## WHAT TO PRODUCE
Gather all lines from the material that contain the word "site".

## STORED DATA

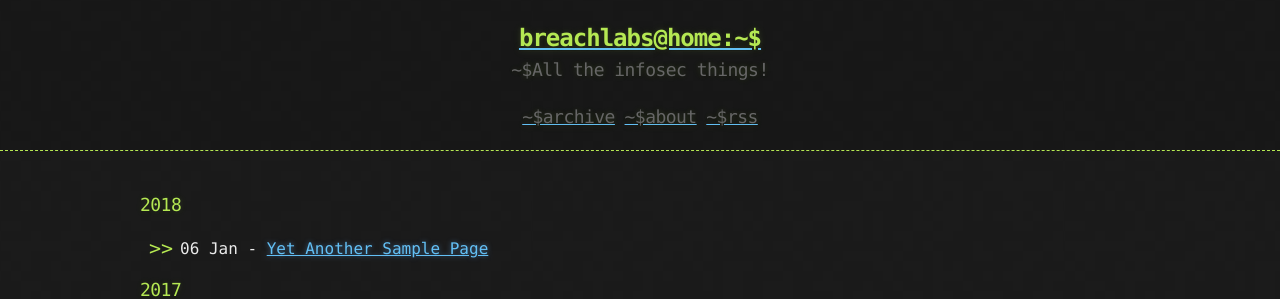
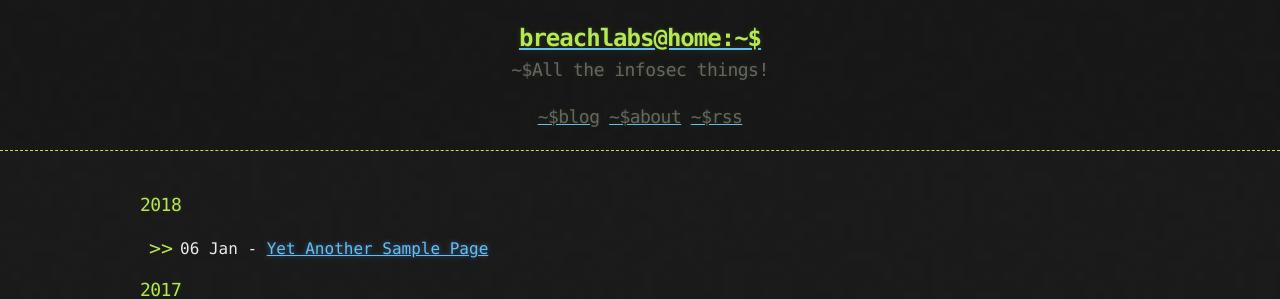
Before and after one commit to breachlabs-io/breachlabs-io.github.io, a Jekyll site: the page built from blog.md, in a window 1280 px wide. Shown: the top 299 px of the page. Built offline with Jekyll 4.4.1, drawn with Linux system fonts in a browser that asks for light colours.

Commit message:
Restructured links

```diff
--- a/_includes/links.html
+++ b/_includes/links.html
@@ -1,3 +1,3 @@
-<a href="{{ "/archive" | prepend: site.baseurl | replace: '//', '/' }}"><h2 class="header-link">~$archive</h2></a>
+<a href="{{ "/blog" | prepend: site.baseurl | replace: '//', '/' }}"><h2 class="header-link">~$blog</h2></a>
 <a href="{{ "/about" | prepend: site.baseurl | replace: '//', '/' }}"><h2 class="header-link">~$about</h2></a>
 <a href="{{ "/atom.xml" | prepend: site.baseurl | replace: '//', '/' }}"><h2 class="header-link">~$rss</h2></a>
--- a/archive.md
+++ b/blog.md
@@ -1,6 +1,6 @@
 ---
 layout: page
-title: Archive
+title: ~$blog
 ---
 
 <section>
```
Also changed, not shown: about.md (+1 -1 lines).
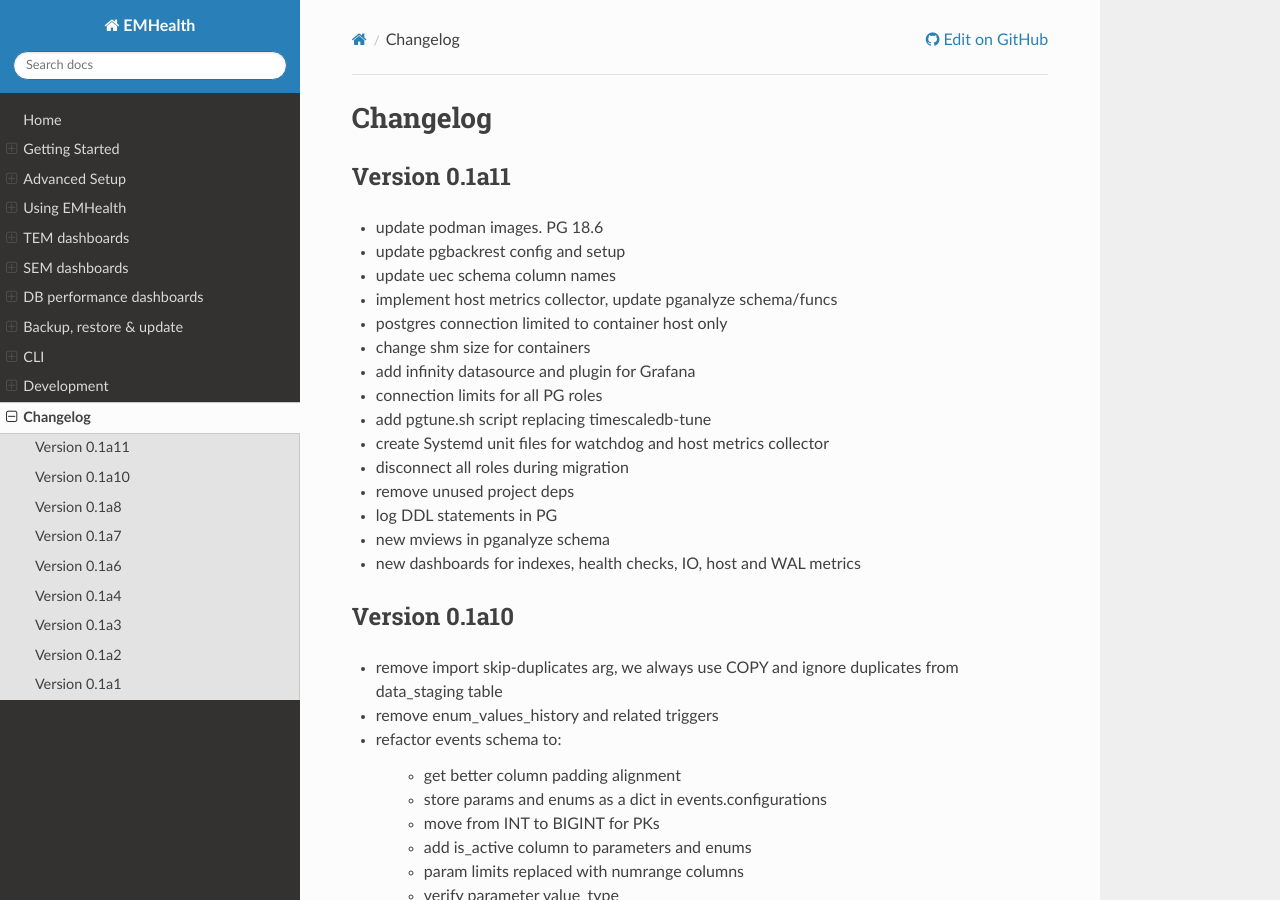
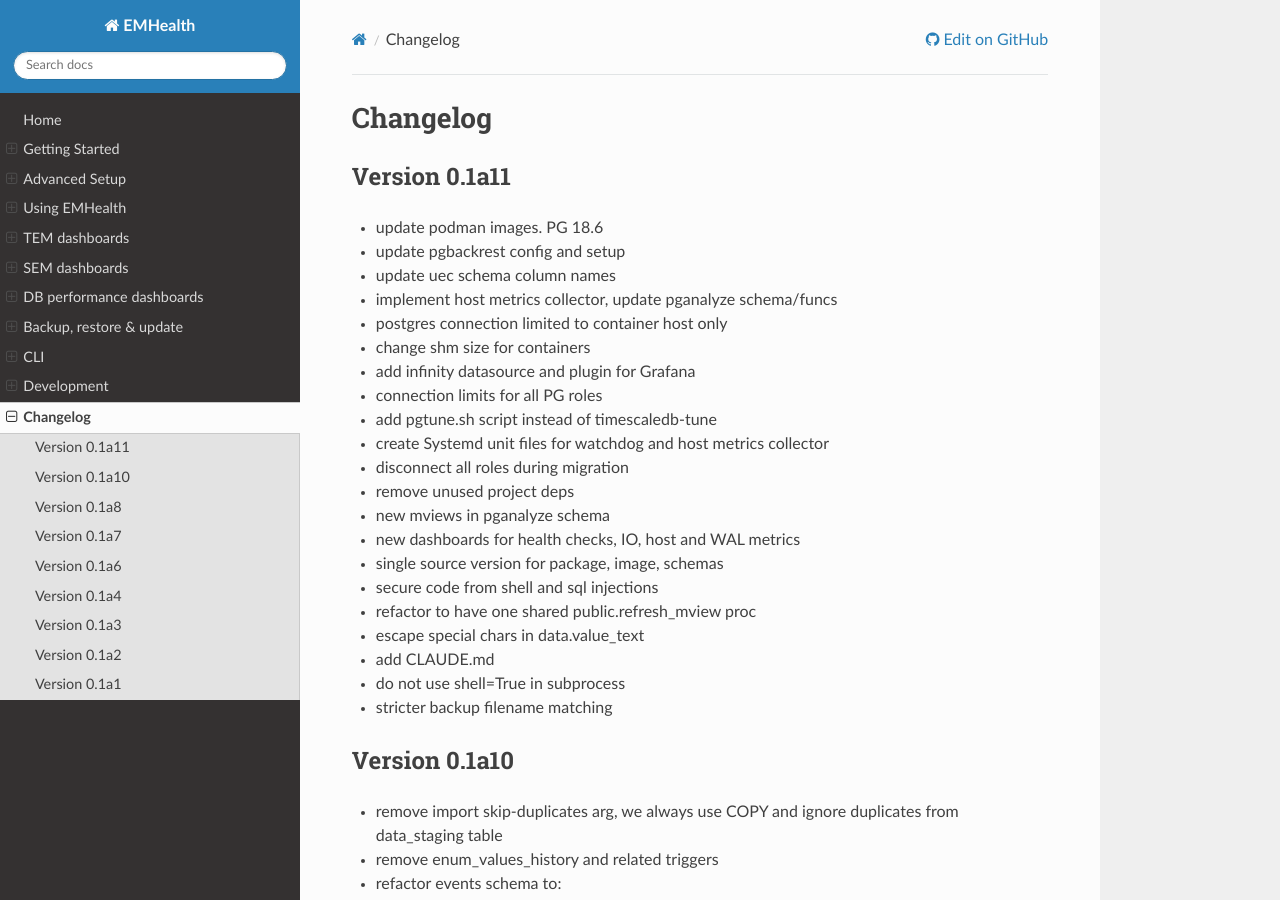
Before and after one commit to azazellochg/em_health, a Sphinx documentation site: the page built from docs/changelog.rst, in a window 1280 px wide and 900 px high. Built offline with Sphinx 7.4.7 and the Read the Docs theme 3.1.0, drawn with Linux system fonts in a browser that asks for light colours.

Commit message:
update changelog

```diff
--- a/docs/changelog.rst
+++ b/docs/changelog.rst
@@ -12,13 +12,19 @@ Version 0.1a11
 * change shm size for containers
 * add infinity datasource and plugin for Grafana
 * connection limits for all PG roles
-* add pgtune.sh script replacing timescaledb-tune
+* add pgtune.sh script instead of timescaledb-tune
 * create Systemd unit files for watchdog and host metrics collector
 * disconnect all roles during migration
 * remove unused project deps
-* log DDL statements in PG
 * new mviews in pganalyze schema
-* new dashboards for indexes, health checks, IO, host and WAL metrics
+* new dashboards for health checks, IO, host and WAL metrics
+* single source version for package, image, schemas
+* secure code from shell and sql injections
+* refactor to have one shared public.refresh_mview proc
+* escape special chars in data.value_text
+* add CLAUDE.md
+* do not use shell=True in subprocess
+* stricter backup filename matching
 
 Version 0.1a10
 ^^^^^^^^^^^^^^
```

## ANSWER SPACE
Before and after one commit to breachlabs-io/breachlabs-io.github.io, a Jekyll site: the page built from blog.md, in a window 1280 px wide. Shown: the top 299 px of the page. Built offline with Jekyll 4.4.1, drawn with Linux system fonts in a browser that asks for light colours.
-<a href="{{ "/archive" | prepend: site.baseurl | replace: '//', '/' }}"><h2 class="header-link">~$archive</h2></a>
+<a href="{{ "/blog" | prepend: site.baseurl | replace: '//', '/' }}"><h2 class="header-link">~$blog</h2></a>
 <a href="{{ "/about" | prepend: site.baseurl | replace: '//', '/' }}"><h2 class="header-link">~$about</h2></a>
 <a href="{{ "/atom.xml" | prepend: site.baseurl | replace: '//', '/' }}"><h2 class="header-link">~$rss</h2></a>
Before and after one commit to azazellochg/em_health, a Sphinx documentation site: the page built from docs/changelog.rst, in a window 1280 px wide and 900 px high. Built offline with Sphinx 7.4.7 and the Read the Docs theme 3.1.0, drawn with Linux system fonts in a browser that asks for light colours.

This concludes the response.